Ted Rupe said with the 2-mile and the 10K, two great races are put on simultaneously.
"It's just a great thing to have for our Valley," Rupe said. "There's a great social aspect to it as well."
Liz Follet, regional marketing director for Panera Bread, said that Panerathon is a race, but they'd like it to be more of an event.
"Most people care to come out less for the exercise and running but more because they believe in the cause," Follet said.
Although they do get some "really high-profile and hard-core runners," she said organizers want to make Panerathon for everyone.
So new this year is the Panerathon Kids Run, a quarter-mile run free for kids 12 and younger.
"We want to encourage the kids to get involved in the cause and feel like they have their own event," Follet said. "Every kid that participates gets a goodie bag, T-shirt and a gold medal just for participating."
They've also expanded the kids zone for this year, and it will include a helicopter and fire truck to explore.
Also in the post-race activity area will be a misting tent and massages available for runners and a special tent for survivors. The Red Cross will be on site with some of their therapy dogs.
"We're hoping people will stick around for more than just the race and kind of just enjoy the community feel of the event," Follet said.
Last year, Darleen Carey of Warren was a walker in the 2-mile event.
"I live on the same street as Sam Covelli, and a number of the neighbors were going to walk," she said. "I'm a breast cancer survivor myself."
Carey, 66, said she was amazed at the number of people involved.
"It was a very nice experience. They know what they're doing there,"she said.
Ted Rupe said everyone is welcome - walkers, runners, young and old. And not only is it fun, but the "freebies" for participants are considerable.
"For the entry fee, people get a lot for what they're paying," Follet said. "One-hundred percent of the fee goes to cause - the bag comes from Covelli and HMHP."

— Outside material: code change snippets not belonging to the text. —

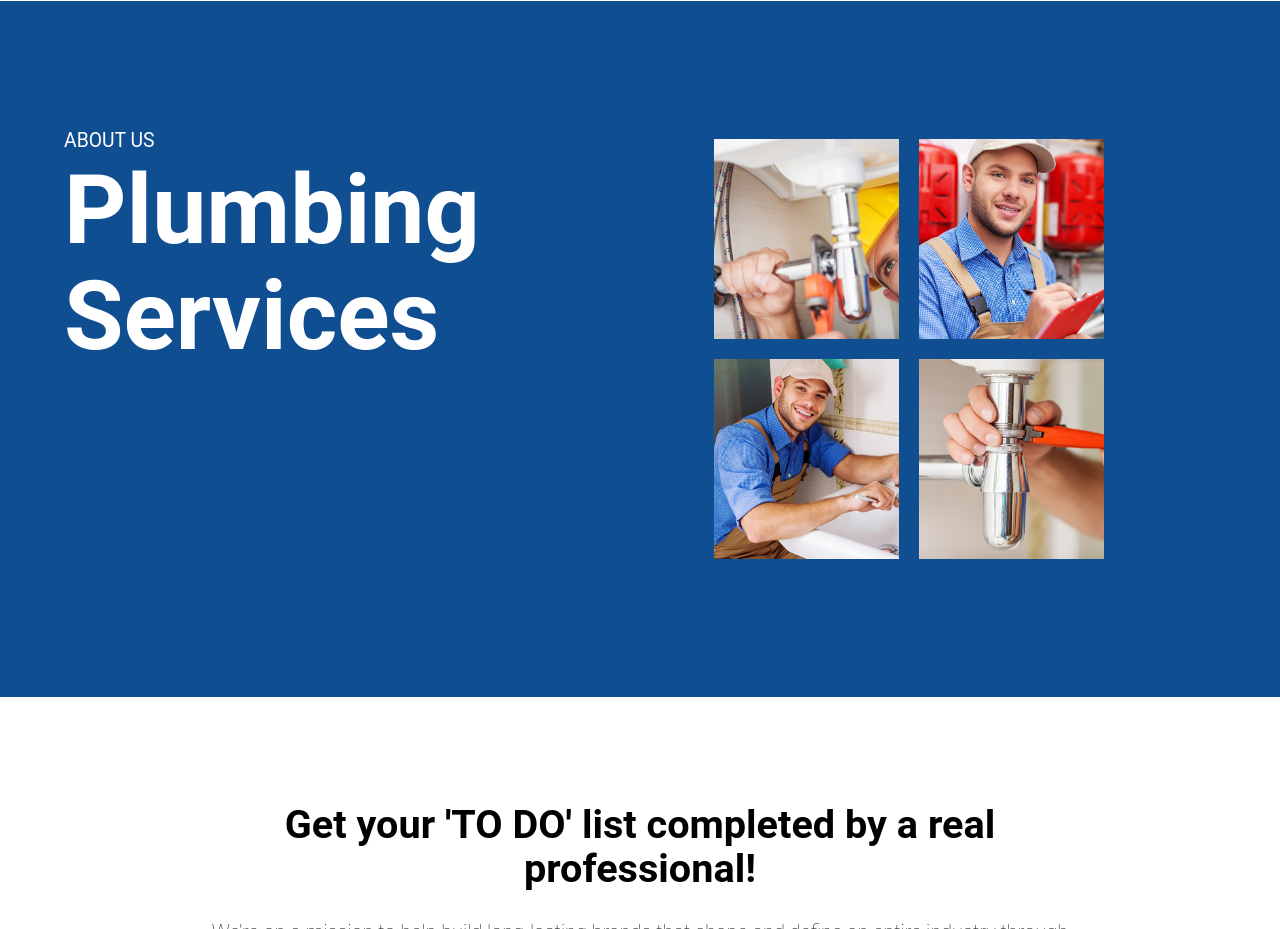
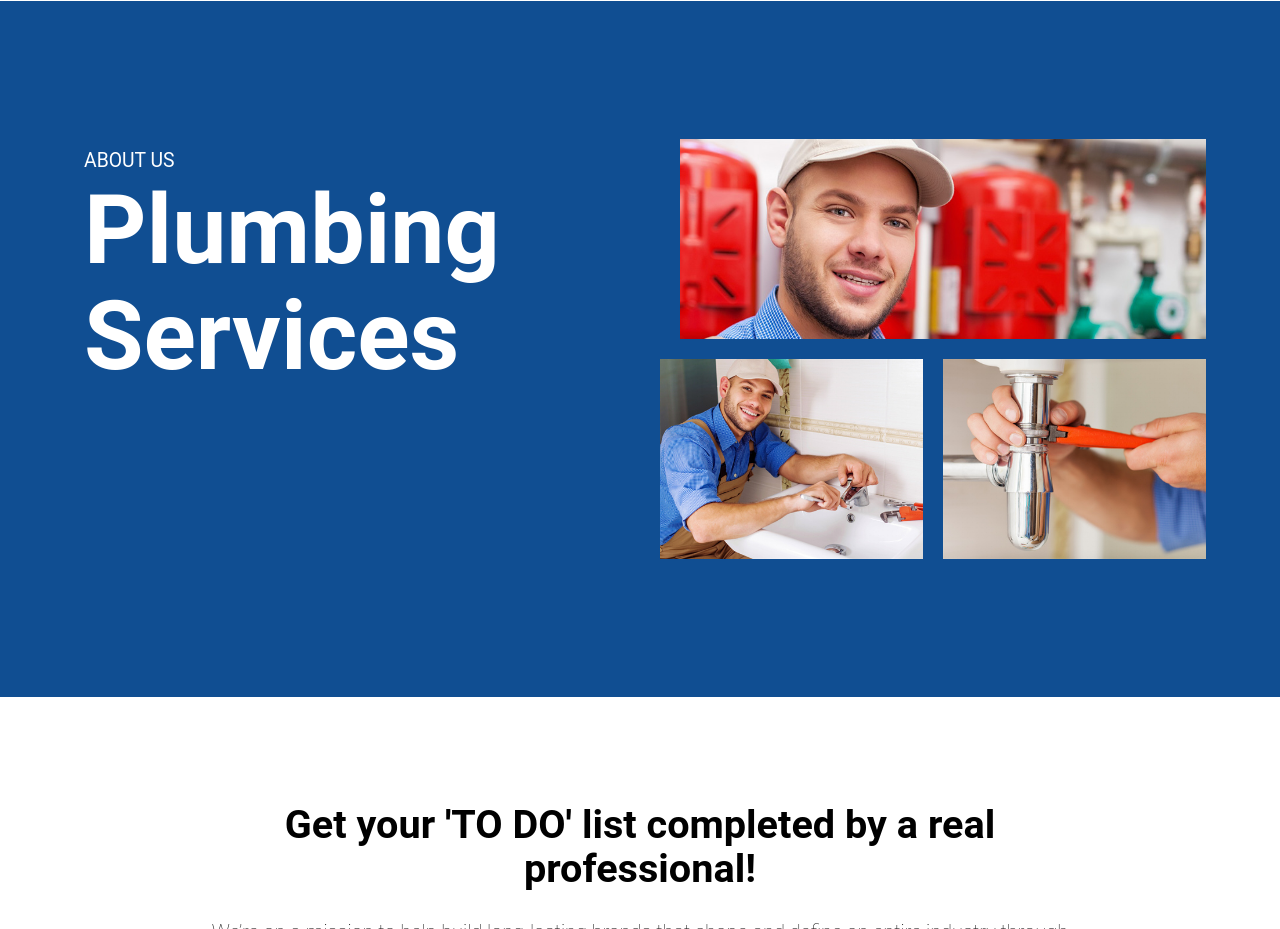
Before and after one commit to MoscoDev/MoscoDev., a plain HTML site: page index.html in a window 1280 px wide. Shown: the part 3160-4089 px from the top of the page. Drawn offline with Linux system fonts and the light colour scheme.

Commit message:
Update style.css

```diff
--- a/css/style.css
+++ b/css/style.css
@@ -323,10 +323,11 @@
 
 .plumbing-left {
 	width: 100%;
+Padding: 20px;
 }
 
 .plumbing-right {
-	width: 80%;
+	width: 100%;
 }
 
 .plumbing-left h1 {
@@ -338,12 +339,12 @@
 .top,
 .bottom {
 	display: flex;
-	width: 80%;
+	width: 100%;
 	flex-direction: row;
 }
 
 .pics4 {
-	Width: 80%;
+	Width: 100%;
 	height: 200px;
 	margin: 10px;
 	background-image: url(../images/billionphotos1882951.jpg);
@@ -351,7 +352,7 @@
 }
 
 .pics3 {
-	Width: 80%;
+	Width: 100%;
 	height: 200px;
 	margin: 10px;
 	background-size: cover;
@@ -359,7 +360,7 @@
 }
 
 .pics1 {
-	Width: 80%;
+	Width:100%;
 	height: 200px;
 	margin: 10px;
 	background-size: cover;
@@ -367,7 +368,7 @@
 }
 
 .pics2 {
-	Width: 80%;
+	Width: 100%
 	height: 200px;
 	background-size: cover;
 	margin: 10px;
```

Rupe said he's proud to be part of the whole thing, and he also was impressed with the "freebies."
"You get more back than you put into it," Rupe said.
No doubt in more ways than one.